PEGGY SPELLMAN HOEY
Years of radiation treatment and medication destroyed Amanda Salerno’s teeth until Wading River dentist Jeffrey Fox donated a smile makeover recently. The doctor donated $25,000 worth of dental work to Ms. Salerno.
Medical assistant Amanda Salerno flashed a wide grin after her shift at the North Country Road Medical Complex ended Tuesday evening.
And she had every reason to. The bubbly 29-year-old was showing off her new smile — the result of extensive dental work required to repair her teeth, which were damaged by side effects of treatment for a benign pituitary gland tumor. Ms. Salerno came very close to never smiling again, but for Dr. Jeffrey Fox’s “Free Smile” program, a yearly event in which his office picks one candidate who requires extensive dental work they cannot afford.
“I feel like my old self again,” said Ms. Salerno, who lives with her husband, Michael, in North Shirley. “I feel like I have a fresh new start.”
Ms. Salerno traveled a long road before reaching the point where she could start over. Diagnosed with a benign pituitary tumor at age 22, she became very ill quickly and could not return to Suffolk Community College, where she’d been taking psychology classes. Over the past seven years, she said, she feels like she’s been on a roller coaster with rounds of surgeries and radiation and pain management treatments leaving her somewhat disabled. But the coin flipped when she began working three doors from Dr. Fox’s office in Wading River, Ms. Salerno explained.
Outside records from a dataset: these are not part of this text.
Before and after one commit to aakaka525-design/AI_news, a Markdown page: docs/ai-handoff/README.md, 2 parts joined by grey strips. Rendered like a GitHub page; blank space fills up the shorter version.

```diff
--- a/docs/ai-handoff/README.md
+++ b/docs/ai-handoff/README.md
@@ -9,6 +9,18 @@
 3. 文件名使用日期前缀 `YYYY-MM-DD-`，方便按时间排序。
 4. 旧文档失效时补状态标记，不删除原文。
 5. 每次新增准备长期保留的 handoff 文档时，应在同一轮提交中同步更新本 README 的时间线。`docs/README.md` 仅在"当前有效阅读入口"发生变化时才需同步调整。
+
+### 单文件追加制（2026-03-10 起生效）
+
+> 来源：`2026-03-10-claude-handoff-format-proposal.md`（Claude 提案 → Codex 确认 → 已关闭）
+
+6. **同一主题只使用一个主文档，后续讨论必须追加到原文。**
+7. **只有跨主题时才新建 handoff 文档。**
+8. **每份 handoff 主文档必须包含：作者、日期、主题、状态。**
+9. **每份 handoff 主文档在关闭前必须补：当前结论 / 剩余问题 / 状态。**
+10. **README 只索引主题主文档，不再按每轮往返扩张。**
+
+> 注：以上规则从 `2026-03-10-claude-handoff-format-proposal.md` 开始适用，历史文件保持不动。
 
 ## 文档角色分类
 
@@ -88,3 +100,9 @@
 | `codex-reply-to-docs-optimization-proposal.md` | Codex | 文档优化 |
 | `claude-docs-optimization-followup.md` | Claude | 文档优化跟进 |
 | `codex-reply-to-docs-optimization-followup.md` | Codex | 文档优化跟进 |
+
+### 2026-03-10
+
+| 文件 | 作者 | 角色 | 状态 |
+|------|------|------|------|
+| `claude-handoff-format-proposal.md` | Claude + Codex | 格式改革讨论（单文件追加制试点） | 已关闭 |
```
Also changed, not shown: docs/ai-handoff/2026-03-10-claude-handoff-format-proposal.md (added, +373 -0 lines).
“I think everything happens for a reason,” she said.
Sarah Fox, the dentist’s wife and business manager, said it’s been a tradition at the practice to give a free smile away at Christmas, but due to scheduling conflicts there wasn’t enough time last December. Ms. Fox first met Ms. Salerno when she came in as an emergency patient and helped review her treatment plan. Most dentists would have extracted her teeth and given her dentures, but Ms. Fox said she wasn’t about to let that happen.
“I went home and I just said to [Dr. Fox] that this needs to be our free smile,” Ms. Fox said. “It’s sad. A 28-year-old woman should not have teeth like that.”
Dr. Fox first began restoring smiles for free about 20 years ago as a way of giving back to community members who were about to lose their teeth because finances were standing in the way. Over the years, he said, he’s restored about 50 smiles — donating the time and lab fees — without any financial benefit to himself.
“I make it a special goal to try to get the word out around the holidays in December,” Dr. Fox said. “I’ll find a case here or there where I’ll feel some obligation to help. It’s kind of like my giveback to the community. It generates a lot of good will.”
Dr. Fox said he estimated Ms. Salerno required about $25,000 worth of dental work when she first came to him, noting that she could not smile because of the breakage and decay. It’s something that Ms. Salerno said destroyed her confidence, because she wondered if others ever judged her on her appearance.
“I’ve always kind of slipped in a sentence about why I had breakage,” Ms. Salerno said, covering her mouth with one hand. “I used to hide like this. I played it off really well.”
Dr. Fox found a way to bring Ms. Salerno out of her shell, but it wasn’t easy. For starters, she required six root canals, three tooth extractions and a bridge on the upper portion of her mouth. The permanent porcelain bridge was placed a few weeks ago, thus completing the upper portion of her smile. Dr. Fox said he’s in the process of working on the bottom teeth.
“It’s pretty dramatic,” he said.
Ms. Salerno recalled first looking in the mirror at the results with a glint of tears in her eyes.
“When Dr. Fox gave me the mirror to look at myself, I started to cry,” she said. “All of my emotions came out in my hand.”